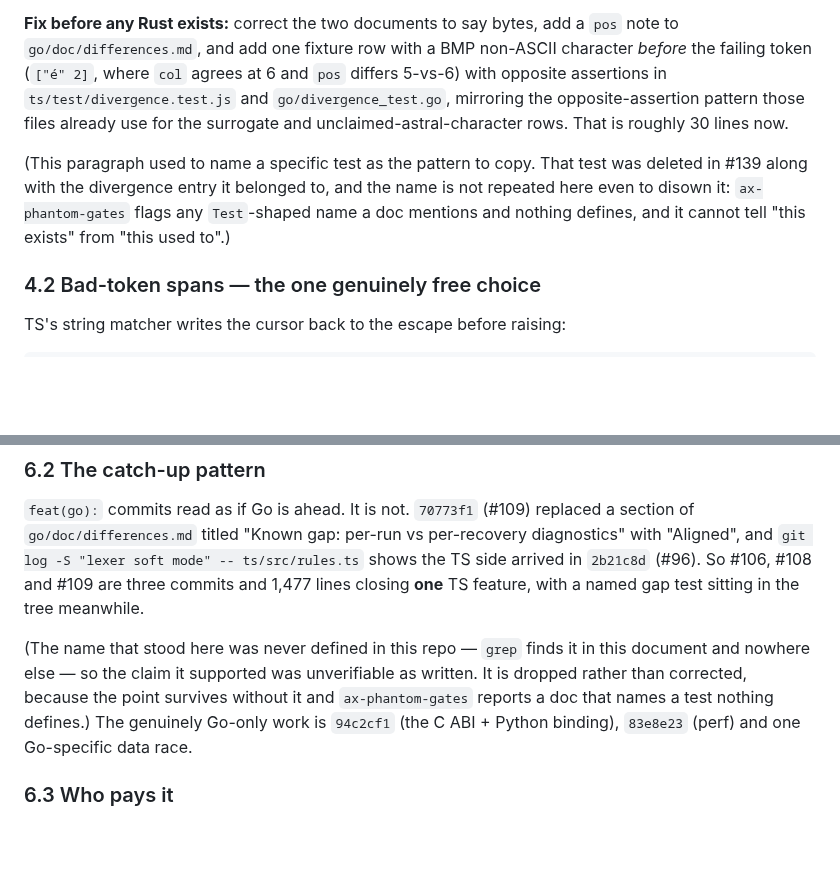
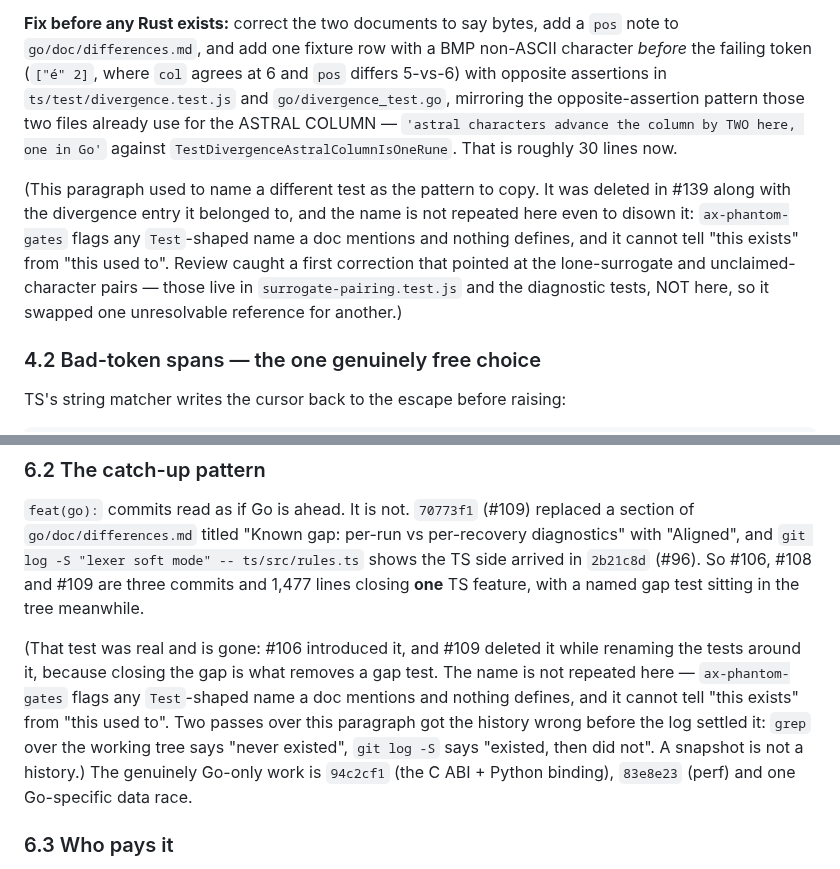
Before and after one commit to tabnas/parser, a Markdown page: doc/rust-port-feasibility.md, 2 parts joined by grey strips. GitHub-like rendering; blank space fills up the shorter version.

Commit message:
docs: correct both citations against the history, not the working tree
Review found the first correction swapped one unresolvable reference for
another, and challenged the second. Both re-checked; one finding holds and
one does not, and my own commit message was wrong about the second.

FINDING TAKEN. The replacement at §4.1 pointed at the lone-surrogate and
unclaimed-character pairs as the pattern to copy. Those are pinned in
surrogate-pairing.test.js and the diagnostic tests, NOT in the two
divergence files the sentence names — divergence.test.js says so in a
comment, which is exactly where I should have looked. It now names the
ASTRAL COLUMN pair, which really is in those two files:

    ts  'astral characters advance the column by TWO here, one in Go'
    go  TestDivergenceAstralColumnIsOneRune

FINDING NOT TAKEN, WITH THE EVIDENCE. Review argued the §6.2 clause "a
named gap test sitting in the tree meanwhile" preserves a factual error
because no such test existed. It did:

    308db48  feat(go): opt-in panic-mode error recovery (#106)
             + func TestRecoverCascadeParityGap
    307167b  feat(go): lexer soft mode (#109)
             - func TestRecoverCascadeParityGap

#106 introduced it and #109 deleted it while renaming the tests around
it, which is what closing a gap does to a gap test. The claim is true and
the sentence stays; the citation dangles because the test went, not
because it never was.

My previous commit message asserted the opposite — "never defined in this
repo at all, grep finds it in this document and nowhere else". That grep
was over the working tree. `git log -S` says "existed, then did not". A
snapshot is not a history, and this is the same error as reading a
complement for a delta: one number, one inference, no check.

Neither dead name is repeated, for the reason already in the file: the
gate cannot tell "this exists" from "this used to".

Co-Authored-By: Claude Opus 5 <noreply@anthropic.com>
Claude-Session: https://claude.ai/code/session_01VCn7vkXnXeFFm58s9uauQM

```diff
--- a/doc/rust-port-feasibility.md
+++ b/doc/rust-port-feasibility.md
@@ -664,14 +664,19 @@ add a `pos` note to `go/doc/differences.md`, and add one fixture row with
 a BMP non-ASCII character *before* the failing token (`["é" 2]`, where
 `col` agrees at 6 and `pos` differs 5-vs-6) with opposite assertions in
 `ts/test/divergence.test.js` and `go/divergence_test.go`, mirroring the
-opposite-assertion pattern those files already use for the surrogate and
-unclaimed-astral-character rows. That is roughly 30 lines now.
+opposite-assertion pattern those two files already use for the ASTRAL
+COLUMN — `'astral characters advance the column by TWO here, one in Go'`
+against `TestDivergenceAstralColumnIsOneRune`. That is roughly 30 lines
+now.
 
-(This paragraph used to name a specific test as the pattern to copy. That
-test was deleted in #139 along with the divergence entry it belonged to,
-and the name is not repeated here even to disown it: `ax-phantom-gates`
-flags any `Test`-shaped name a doc mentions and nothing defines, and it
-cannot tell "this exists" from "this used to".)
+(This paragraph used to name a different test as the pattern to copy. It
+was deleted in #139 along with the divergence entry it belonged to, and
+the name is not repeated here even to disown it: `ax-phantom-gates` flags
+any `Test`-shaped name a doc mentions and nothing defines, and it cannot
+tell "this exists" from "this used to". Review caught a first correction
+that pointed at the lone-surrogate and unclaimed-character pairs — those
+live in `surrogate-pairing.test.js` and the diagnostic tests, NOT here, so
+it swapped one unresolvable reference for another.)
 
 ### 4.2 Bad-token spans — the one genuinely free choice
 
@@ -1071,11 +1076,14 @@ mode" -- ts/src/rules.ts` shows the TS side arrived in `2b21c8d` (#96). So
 #106, #108 and #109 are three commits and 1,477 lines closing **one** TS
 feature, with a named gap test sitting in the tree meanwhile.
 
-(The name that stood here was never defined in this repo — `grep` finds it
-in this document and nowhere else — so the claim it supported was
-unverifiable as written. It is dropped rather than corrected, because the
-point survives without it and `ax-phantom-gates` reports a doc that names
-a test nothing defines.) The genuinely Go-only work is `94c2cf1` (the C ABI +
+(That test was real and is gone: #106 introduced it, and #109 deleted it
+while renaming the tests around it, because closing the gap is what
+removes a gap test. The name is not repeated here — `ax-phantom-gates`
+flags any `Test`-shaped name a doc mentions and nothing defines, and it
+cannot tell "this exists" from "this used to". Two passes over this
+paragraph got the history wrong before the log settled it: `grep` over the
+working tree says "never existed", `git log -S` says "existed, then did
+not". A snapshot is not a history.) The genuinely Go-only work is `94c2cf1` (the C ABI +
 Python binding), `83e8e23` (perf) and one Go-specific data race.
 
 ### 6.3 Who pays it
```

***

Task details:
Could the material above be given again in full and exactly, with its pictures left out?

Response below:
Before and after one commit to tabnas/parser, a Markdown page: doc/rust-port-feasibility.md, 2 parts joined by grey strips. GitHub-like rendering; blank space fills up the shorter version.

Commit message:
docs: correct both citations against the history, not the working tree
Review found the first correction swapped one unresolvable reference for
another, and challenged the second. Both re-checked; one finding holds and
one does not, and my own commit message was wrong about the second.

FINDING TAKEN. The replacement at §4.1 pointed at the lone-surrogate and
unclaimed-character pairs as the pattern to copy. Those are pinned in
surrogate-pairing.test.js and the diagnostic tests, NOT in the two
divergence files the sentence names — divergence.test.js says so in a
comment, which is exactly where I should have looked. It now names the
ASTRAL COLUMN pair, which really is in those two files:

    ts  'astral characters advance the column by TWO here, one in Go'
    go  TestDivergenceAstralColumnIsOneRune

FINDING NOT TAKEN, WITH THE EVIDENCE. Review argued the §6.2 clause "a
named gap test sitting in the tree meanwhile" preserves a factual error
because no such test existed. It did:

    308db48  feat(go): opt-in panic-mode error recovery (#106)
             + func TestRecoverCascadeParityGap
    307167b  feat(go): lexer soft mode (#109)
             - func TestRecoverCascadeParityGap

#106 introduced it and #109 deleted it while renaming the tests around
it, which is what closing a gap does to a gap test. The claim is true and
the sentence stays; the citation dangles because the test went, not
because it never was.

My previous commit message asserted the opposite — "never defined in this
repo at all, grep finds it in this document and nowhere else". That grep
was over the working tree. `git log -S` says "existed, then did not". A
snapshot is not a history, and this is the same error as reading a
complement for a delta: one number, one inference, no check.

Neither dead name is repeated, for the reason already in the file: the
gate cannot tell "this exists" from "this used to".

Co-Authored-By: Claude Opus 5 <noreply@anthropic.com>
Claude-Session: https://claude.ai/code/session_01VCn7vkXnXeFFm58s9uauQM

```diff
--- a/doc/rust-port-feasibility.md
+++ b/doc/rust-port-feasibility.md
@@ -664,14 +664,19 @@ add a `pos` note to `go/doc/differences.md`, and add one fixture row with
 a BMP non-ASCII character *before* the failing token (`["é" 2]`, where
 `col` agrees at 6 and `pos` differs 5-vs-6) with opposite assertions in
 `ts/test/divergence.test.js` and `go/divergence_test.go`, mirroring the
-opposite-assertion pattern those files already use for the surrogate and
-unclaimed-astral-character rows. That is roughly 30 lines now.
+opposite-assertion pattern those two files already use for the ASTRAL
+COLUMN — `'astral characters advance the column by TWO here, one in Go'`
+against `TestDivergenceAstralColumnIsOneRune`. That is roughly 30 lines
+now.
 
-(This paragraph used to name a specific test as the pattern to copy. That
-test was deleted in #139 along with the divergence entry it belonged to,
-and the name is not repeated here even to disown it: `ax-phantom-gates`
-flags any `Test`-shaped name a doc mentions and nothing defines, and it
-cannot tell "this exists" from "this used to".)
+(This paragraph used to name a different test as the pattern to copy. It
+was deleted in #139 along with the divergence entry it belonged to, and
+the name is not repeated here even to disown it: `ax-phantom-gates` flags
+any `Test`-shaped name a doc mentions and nothing defines, and it cannot
+tell "this exists" from "this used to". Review caught a first correction
+that pointed at the lone-surrogate and unclaimed-character pairs — those
+live in `surrogate-pairing.test.js` and the diagnostic tests, NOT here, so
+it swapped one unresolvable reference for another.)
 
 ### 4.2 Bad-token spans — the one genuinely free choice
 
@@ -1071,11 +1076,14 @@ mode" -- ts/src/rules.ts` shows the TS side arrived in `2b21c8d` (#96). So
 #106, #108 and #109 are three commits and 1,477 lines closing **one** TS
 feature, with a named gap test sitting in the tree meanwhile.
 
-(The name that stood here was never defined in this repo — `grep` finds it
-in this document and nowhere else — so the claim it supported was
-unverifiable as written. It is dropped rather than corrected, because the
-point survives without it and `ax-phantom-gates` reports a doc that names
-a test nothing defines.) The genuinely Go-only work is `94c2cf1` (the C ABI +
+(That test was real and is gone: #106 introduced it, and #109 deleted it
+while renaming the tests around it, because closing the gap is what
+removes a gap test. The name is not repeated here — `ax-phantom-gates`
+flags any `Test`-shaped name a doc mentions and nothing defines, and it
+cannot tell "this exists" from "this used to". Two passes over this
+paragraph got the history wrong before the log settled it: `grep` over the
+working tree says "never existed", `git log -S` says "existed, then did
+not". A snapshot is not a history.) The genuinely Go-only work is `94c2cf1` (the C ABI +
 Python binding), `83e8e23` (perf) and one Go-specific data race.
 
 ### 6.3 Who pays it
```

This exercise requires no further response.